** Opening Extracted entries block **
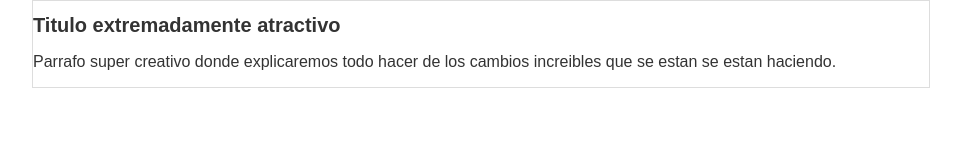
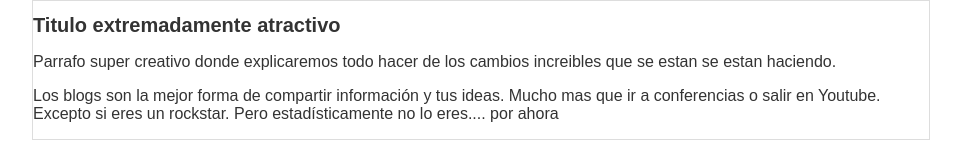
Before and after one commit to Leonardo-Cortez/Hyperblog, a plain HTML site: page index.html in a window 1280 px wide. Shown: the whole page, without its empty margins (159-1120 px from the left). Drawn offline with Linux system fonts and the light colour scheme.

Commit message:
Agregado el contenido adicional del blog y una mejor tipografia

```diff
--- a/index.html
+++ b/index.html
@@ -12,6 +12,14 @@
                 hacer de los cambios increibles que se estan
                 se estan haciendo.
             </p>
+            <p>
+                Los blogs son la mejor forma de compartir
+                 información y tus ideas. Mucho mas que ir
+                  a conferencias o salir en Youtube.
+                   Excepto si eres un rockstar.
+                   Pero estadísticamente no lo eres....
+                   por ahora
+            </p>
         </div>
     </div>
 </body>
```
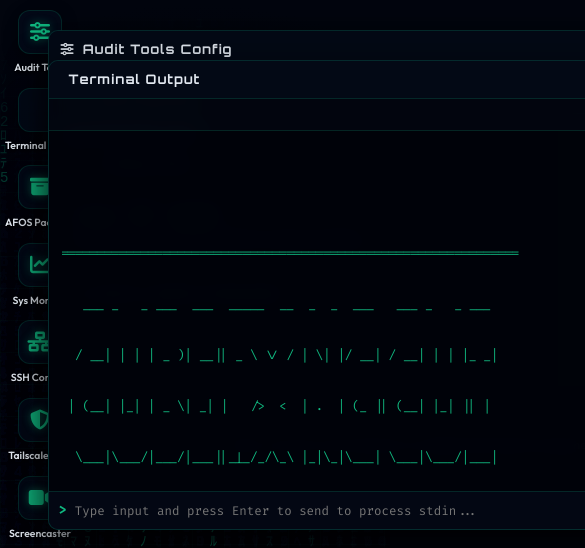
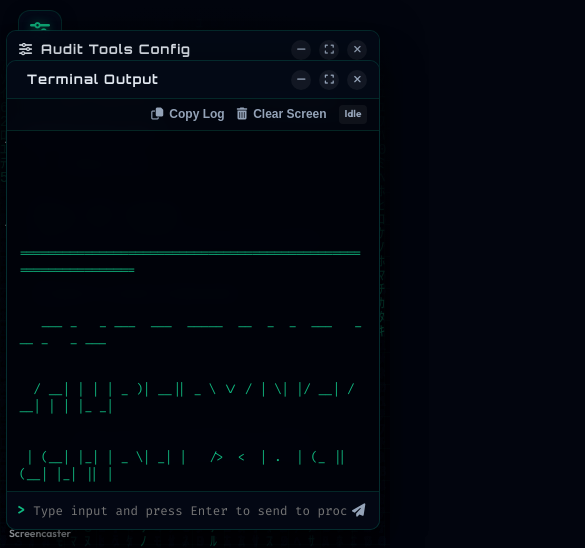
Before and after one commit to Kali99xx/andrax-gui, a website: page public/index.html in a window 390 px wide. Shown: the top 548 px of the page, 585 px wide, since content can reach past the window. Drawn offline with nearby package versions, Linux system fonts and the light colour scheme; no server answers; some icons are missing.

Commit message:
Add viewport scaling constraints to keep windows on-screen on mobile and small viewports

```diff
--- a/public/client.js
+++ b/public/client.js
@@ -589,6 +589,42 @@ function adjustDesktopSize() {
     desktopArea.style.minWidth = `${maxRight + 20}px`;
 }
 
+// Ensure window fits perfectly within the screen viewport on launch/resize
+function constrainWindowToViewport(win) {
+    if (win.classList.contains('maximized')) return;
+
+    const viewportWidth = window.innerWidth;
+    const viewportHeight = window.innerHeight - 48; // reserve space for taskbar
+
+    let wWidth = win.offsetWidth || parseFloat(win.style.width) || 500;
+    let wHeight = win.offsetHeight || parseFloat(win.style.height) || 400;
+    let wLeft = parseFloat(win.style.left) || 20;
+    let wTop = parseFloat(win.style.top) || 20;
+
+    // Maximize limit checks
+    if (wWidth > viewportWidth) {
+        wWidth = viewportWidth - 10;
+        win.style.width = `${wWidth}px`;
+    }
+    if (wHeight > viewportHeight) {
+        wHeight = viewportHeight - 10;
+        win.style.height = `${wHeight}px`;
+    }
+
+    // Position corrections
+    if (wLeft + wWidth > viewportWidth) {
+        wLeft = Math.max(0, viewportWidth - wWidth - 10);
+        win.style.left = `${wLeft}px`;
+    }
+    if (wTop + wHeight > viewportHeight) {
+        wTop = Math.max(0, viewportHeight - wHeight - 10);
+        win.style.top = `${wTop}px`;
+    }
+
+    if (wLeft < 0) win.style.left = '0px';
+    if (wTop < 0) win.style.top = '0px';
+}
+
 // Focus window helper
 function focusWindow(windowElement) {
     if (windowElement.classList.contains('active-win')) return;
@@ -611,6 +647,7 @@ function openWindow(id) {
     focusWindow(win);
 
     syncTaskbarItems();
+    constrainWindowToViewport(win);
     adjustDesktopSize();
 }
 
@@ -2013,6 +2050,7 @@ window.addEventListener('DOMContentLoaded', () => {
         initDraggability(w);
         initResizability(w);
         setupWindowControlListeners(w);
+        constrainWindowToViewport(w);
     });
 
     document.querySelectorAll('.shortcut-icon').forEach(sc => {
@@ -2034,6 +2072,11 @@ window.addEventListener('DOMContentLoaded', () => {
 
     window.addEventListener('resize', () => {
         resizeMatrixCanvas();
+        document.querySelectorAll('.desktop-window').forEach(win => {
+            if (!win.classList.contains('hidden') && !win.classList.contains('minimized')) {
+                constrainWindowToViewport(win);
+            }
+        });
         adjustDesktopSize();
     });
 
--- a/public/style.css
+++ b/public/style.css
@@ -1450,9 +1450,8 @@ body {
         max-width: 70px;
     }
     .desktop-window {
-        width: 90% !important;
-        left: 5% !important;
-        right: 5% !important;
+        max-width: 96vw;
+        max-height: 82vh;
     }
     .start-menu {
         width: 90vw;
```
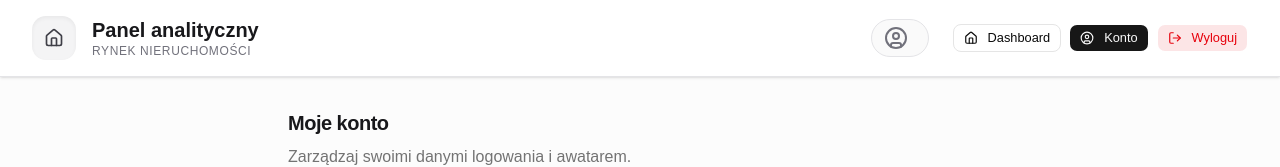
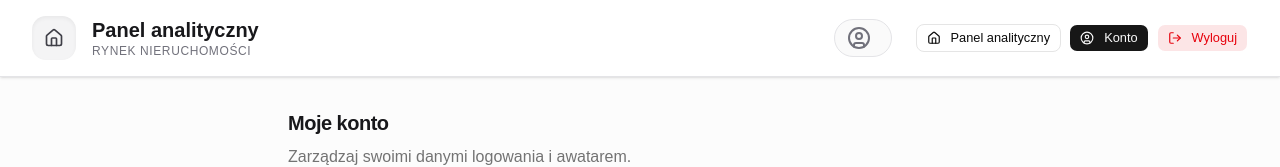
Before and after one commit to kuba-bednarczyk/projekt_IS, a React (Vite) app in the folder frontend/: page /account in a window 1280 px wide. Shown: the top 167 px of the page. Built offline with nearby package versions, Linux system fonts and the light colour scheme; no server answers; sample sign-in values are in the browser's storage.

Commit message:
fix: analytics dashboard link title changed

```diff
--- a/frontend/src/components/layout/Header.jsx
+++ b/frontend/src/components/layout/Header.jsx
@@ -112,7 +112,7 @@ const Header = () => {
               onClick={() => handleNavigation("/dashboard")}
             >
               <Home className="w-4 h-4 mr-1.5" />
-              Dashboard
+              Panel analityczny
             </Button>
 
             {user?.role === "ADMIN" && (
```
** Closing Extracted entries block **
What you will do
Copy all the lines of data exactly as they appear, dropping any images.

Output for this exercise
Before and after one commit to Leonardo-Cortez/Hyperblog, a plain HTML site: page index.html in a window 1280 px wide. Shown: the whole page, without its empty margins (159-1120 px from the left). Drawn offline with Linux system fonts and the light colour scheme.

Commit message:
Agregado el contenido adicional del blog y una mejor tipografia

```diff
--- a/index.html
+++ b/index.html
@@ -12,6 +12,14 @@
                 hacer de los cambios increibles que se estan
                 se estan haciendo.
             </p>
+            <p>
+                Los blogs son la mejor forma de compartir
+                 información y tus ideas. Mucho mas que ir
+                  a conferencias o salir en Youtube.
+                   Excepto si eres un rockstar.
+                   Pero estadísticamente no lo eres....
+                   por ahora
+            </p>
         </div>
     </div>
 </body>
```
Before and after one commit to Kali99xx/andrax-gui, a website: page public/index.html in a window 390 px wide. Shown: the top 548 px of the page, 585 px wide, since content can reach past the window. Drawn offline with nearby package versions, Linux system fonts and the light colour scheme; no server answers; some icons are missing.

Commit message:
Add viewport scaling constraints to keep windows on-screen on mobile and small viewports

```diff
--- a/public/client.js
+++ b/public/client.js
@@ -589,6 +589,42 @@ function adjustDesktopSize() {
     desktopArea.style.minWidth = `${maxRight + 20}px`;
 }
 
+// Ensure window fits perfectly within the screen viewport on launch/resize
+function constrainWindowToViewport(win) {
+    if (win.classList.contains('maximized')) return;
+
+    const viewportWidth = window.innerWidth;
+    const viewportHeight = window.innerHeight - 48; // reserve space for taskbar
+
+    let wWidth = win.offsetWidth || parseFloat(win.style.width) || 500;
+    let wHeight = win.offsetHeight || parseFloat(win.style.height) || 400;
+    let wLeft = parseFloat(win.style.left) || 20;
+    let wTop = parseFloat(win.style.top) || 20;
+
+    // Maximize limit checks
+    if (wWidth > viewportWidth) {
+        wWidth = viewportWidth - 10;
+        win.style.width = `${wWidth}px`;
+    }
+    if (wHeight > viewportHeight) {
+        wHeight = viewportHeight - 10;
+        win.style.height = `${wHeight}px`;
+    }
+
+    // Position corrections
+    if (wLeft + wWidth > viewportWidth) {
+        wLeft = Math.max(0, viewportWidth - wWidth - 10);
+        win.style.left = `${wLeft}px`;
+    }
+    if (wTop + wHeight > viewportHeight) {
+        wTop = Math.max(0, viewportHeight - wHeight - 10);
+        win.style.top = `${wTop}px`;
+    }
+
+    if (wLeft < 0) win.style.left = '0px';
+    if (wTop < 0) win.style.top = '0px';
+}
+
 // Focus window helper
 function focusWindow(windowElement) {
     if (windowElement.classList.contains('active-win')) return;
@@ -611,6 +647,7 @@ function openWindow(id) {
     focusWindow(win);
 
     syncTaskbarItems();
+    constrainWindowToViewport(win);
     adjustDesktopSize();
 }
 
@@ -2013,6 +2050,7 @@ window.addEventListener('DOMContentLoaded', () => {
         initDraggability(w);
         initResizability(w);
         setupWindowControlListeners(w);
+        constrainWindowToViewport(w);
     });
 
     document.querySelectorAll('.shortcut-icon').forEach(sc => {
@@ -2034,6 +2072,11 @@ window.addEventListener('DOMContentLoaded', () => {
 
     window.addEventListener('resize', () => {
         resizeMatrixCanvas();
+        document.querySelectorAll('.desktop-window').forEach(win => {
+            if (!win.classList.contains('hidden') && !win.classList.contains('minimized')) {
+                constrainWindowToViewport(win);
+            }
+        });
         adjustDesktopSize();
     });
 
--- a/public/style.css
+++ b/public/style.css
@@ -1450,9 +1450,8 @@ body {
         max-width: 70px;
     }
     .desktop-window {
-        width: 90% !important;
-        left: 5% !important;
-        right: 5% !important;
+        max-width: 96vw;
+        max-height: 82vh;
     }
     .start-menu {
         width: 90vw;
```
Before and after one commit to kuba-bednarczyk/projekt_IS, a React (Vite) app in the folder frontend/: page /account in a window 1280 px wide. Shown: the top 167 px of the page. Built offline with nearby package versions, Linux system fonts and the light colour scheme; no server answers; sample sign-in values are in the browser's storage.

Commit message:
fix: analytics dashboard link title changed

```diff
--- a/frontend/src/components/layout/Header.jsx
+++ b/frontend/src/components/layout/Header.jsx
@@ -112,7 +112,7 @@ const Header = () => {
               onClick={() => handleNavigation("/dashboard")}
             >
               <Home className="w-4 h-4 mr-1.5" />
-              Dashboard
+              Panel analityczny
             </Button>
 
             {user?.role === "ADMIN" && (
```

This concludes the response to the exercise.